━━━ Extracted data

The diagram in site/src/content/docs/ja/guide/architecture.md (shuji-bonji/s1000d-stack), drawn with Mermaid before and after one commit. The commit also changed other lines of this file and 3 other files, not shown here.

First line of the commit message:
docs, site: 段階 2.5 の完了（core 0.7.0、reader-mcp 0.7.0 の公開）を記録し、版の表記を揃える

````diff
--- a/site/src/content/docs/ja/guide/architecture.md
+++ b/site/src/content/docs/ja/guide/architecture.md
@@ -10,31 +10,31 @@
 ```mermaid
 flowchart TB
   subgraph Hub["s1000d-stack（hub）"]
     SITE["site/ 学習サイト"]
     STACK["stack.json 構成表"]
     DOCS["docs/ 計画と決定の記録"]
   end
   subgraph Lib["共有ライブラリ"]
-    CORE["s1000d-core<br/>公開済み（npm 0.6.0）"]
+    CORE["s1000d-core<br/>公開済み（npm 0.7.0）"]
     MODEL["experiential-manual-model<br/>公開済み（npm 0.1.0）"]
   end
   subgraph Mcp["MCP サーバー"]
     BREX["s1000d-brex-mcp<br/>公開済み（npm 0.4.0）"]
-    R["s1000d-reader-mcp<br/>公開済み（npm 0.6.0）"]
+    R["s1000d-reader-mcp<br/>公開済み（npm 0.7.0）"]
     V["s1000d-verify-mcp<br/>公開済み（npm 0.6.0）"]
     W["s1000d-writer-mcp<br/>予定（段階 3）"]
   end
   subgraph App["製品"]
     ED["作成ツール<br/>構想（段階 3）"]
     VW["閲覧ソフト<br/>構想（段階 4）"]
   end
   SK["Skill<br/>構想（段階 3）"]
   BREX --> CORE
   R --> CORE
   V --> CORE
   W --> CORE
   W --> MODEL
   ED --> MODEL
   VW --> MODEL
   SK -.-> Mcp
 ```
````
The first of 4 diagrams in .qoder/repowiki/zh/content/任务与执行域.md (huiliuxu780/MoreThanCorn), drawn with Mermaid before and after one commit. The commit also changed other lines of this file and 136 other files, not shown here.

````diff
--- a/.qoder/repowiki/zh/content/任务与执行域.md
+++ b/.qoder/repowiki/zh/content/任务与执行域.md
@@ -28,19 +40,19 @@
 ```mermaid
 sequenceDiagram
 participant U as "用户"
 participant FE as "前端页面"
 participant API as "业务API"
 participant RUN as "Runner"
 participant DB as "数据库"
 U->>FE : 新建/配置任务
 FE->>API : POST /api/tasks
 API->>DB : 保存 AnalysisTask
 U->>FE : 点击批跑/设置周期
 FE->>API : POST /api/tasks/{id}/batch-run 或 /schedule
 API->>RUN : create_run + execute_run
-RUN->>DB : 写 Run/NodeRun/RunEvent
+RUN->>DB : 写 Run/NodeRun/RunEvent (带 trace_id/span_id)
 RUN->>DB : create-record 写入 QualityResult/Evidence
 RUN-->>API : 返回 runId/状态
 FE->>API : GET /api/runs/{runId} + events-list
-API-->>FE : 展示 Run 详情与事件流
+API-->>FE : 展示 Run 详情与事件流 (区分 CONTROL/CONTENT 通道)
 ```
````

━━━━━━

## Work item
Quote every entry exactly.

## Exercise output
The diagram in site/src/content/docs/ja/guide/architecture.md (shuji-bonji/s1000d-stack), drawn with Mermaid before and after one commit. The commit also changed other lines of this file and 3 other files, not shown here.

First line of the commit message:
docs, site: 段階 2.5 の完了（core 0.7.0、reader-mcp 0.7.0 の公開）を記録し、版の表記を揃える

````diff
--- a/site/src/content/docs/ja/guide/architecture.md
+++ b/site/src/content/docs/ja/guide/architecture.md
@@ -10,31 +10,31 @@
 ```mermaid
 flowchart TB
   subgraph Hub["s1000d-stack（hub）"]
     SITE["site/ 学習サイト"]
     STACK["stack.json 構成表"]
     DOCS["docs/ 計画と決定の記録"]
   end
   subgraph Lib["共有ライブラリ"]
-    CORE["s1000d-core<br/>公開済み（npm 0.6.0）"]
+    CORE["s1000d-core<br/>公開済み（npm 0.7.0）"]
     MODEL["experiential-manual-model<br/>公開済み（npm 0.1.0）"]
   end
   subgraph Mcp["MCP サーバー"]
     BREX["s1000d-brex-mcp<br/>公開済み（npm 0.4.0）"]
-    R["s1000d-reader-mcp<br/>公開済み（npm 0.6.0）"]
+    R["s1000d-reader-mcp<br/>公開済み（npm 0.7.0）"]
     V["s1000d-verify-mcp<br/>公開済み（npm 0.6.0）"]
     W["s1000d-writer-mcp<br/>予定（段階 3）"]
   end
   subgraph App["製品"]
     ED["作成ツール<br/>構想（段階 3）"]
     VW["閲覧ソフト<br/>構想（段階 4）"]
   end
   SK["Skill<br/>構想（段階 3）"]
   BREX --> CORE
   R --> CORE
   V --> CORE
   W --> CORE
   W --> MODEL
   ED --> MODEL
   VW --> MODEL
   SK -.-> Mcp
 ```
````
The first of 4 diagrams in .qoder/repowiki/zh/content/任务与执行域.md (huiliuxu780/MoreThanCorn), drawn with Mermaid before and after one commit. The commit also changed other lines of this file and 136 other files, not shown here.

````diff
--- a/.qoder/repowiki/zh/content/任务与执行域.md
+++ b/.qoder/repowiki/zh/content/任务与执行域.md
@@ -28,19 +40,19 @@
 ```mermaid
 sequenceDiagram
 participant U as "用户"
 participant FE as "前端页面"
 participant API as "业务API"
 participant RUN as "Runner"
 participant DB as "数据库"
 U->>FE : 新建/配置任务
 FE->>API : POST /api/tasks
 API->>DB : 保存 AnalysisTask
 U->>FE : 点击批跑/设置周期
 FE->>API : POST /api/tasks/{id}/batch-run 或 /schedule
 API->>RUN : create_run + execute_run
-RUN->>DB : 写 Run/NodeRun/RunEvent
+RUN->>DB : 写 Run/NodeRun/RunEvent (带 trace_id/span_id)
 RUN->>DB : create-record 写入 QualityResult/Evidence
 RUN-->>API : 返回 runId/状态
 FE->>API : GET /api/runs/{runId} + events-list
-API-->>FE : 展示 Run 详情与事件流
+API-->>FE : 展示 Run 详情与事件流 (区分 CONTROL/CONTENT 通道)
 ```
````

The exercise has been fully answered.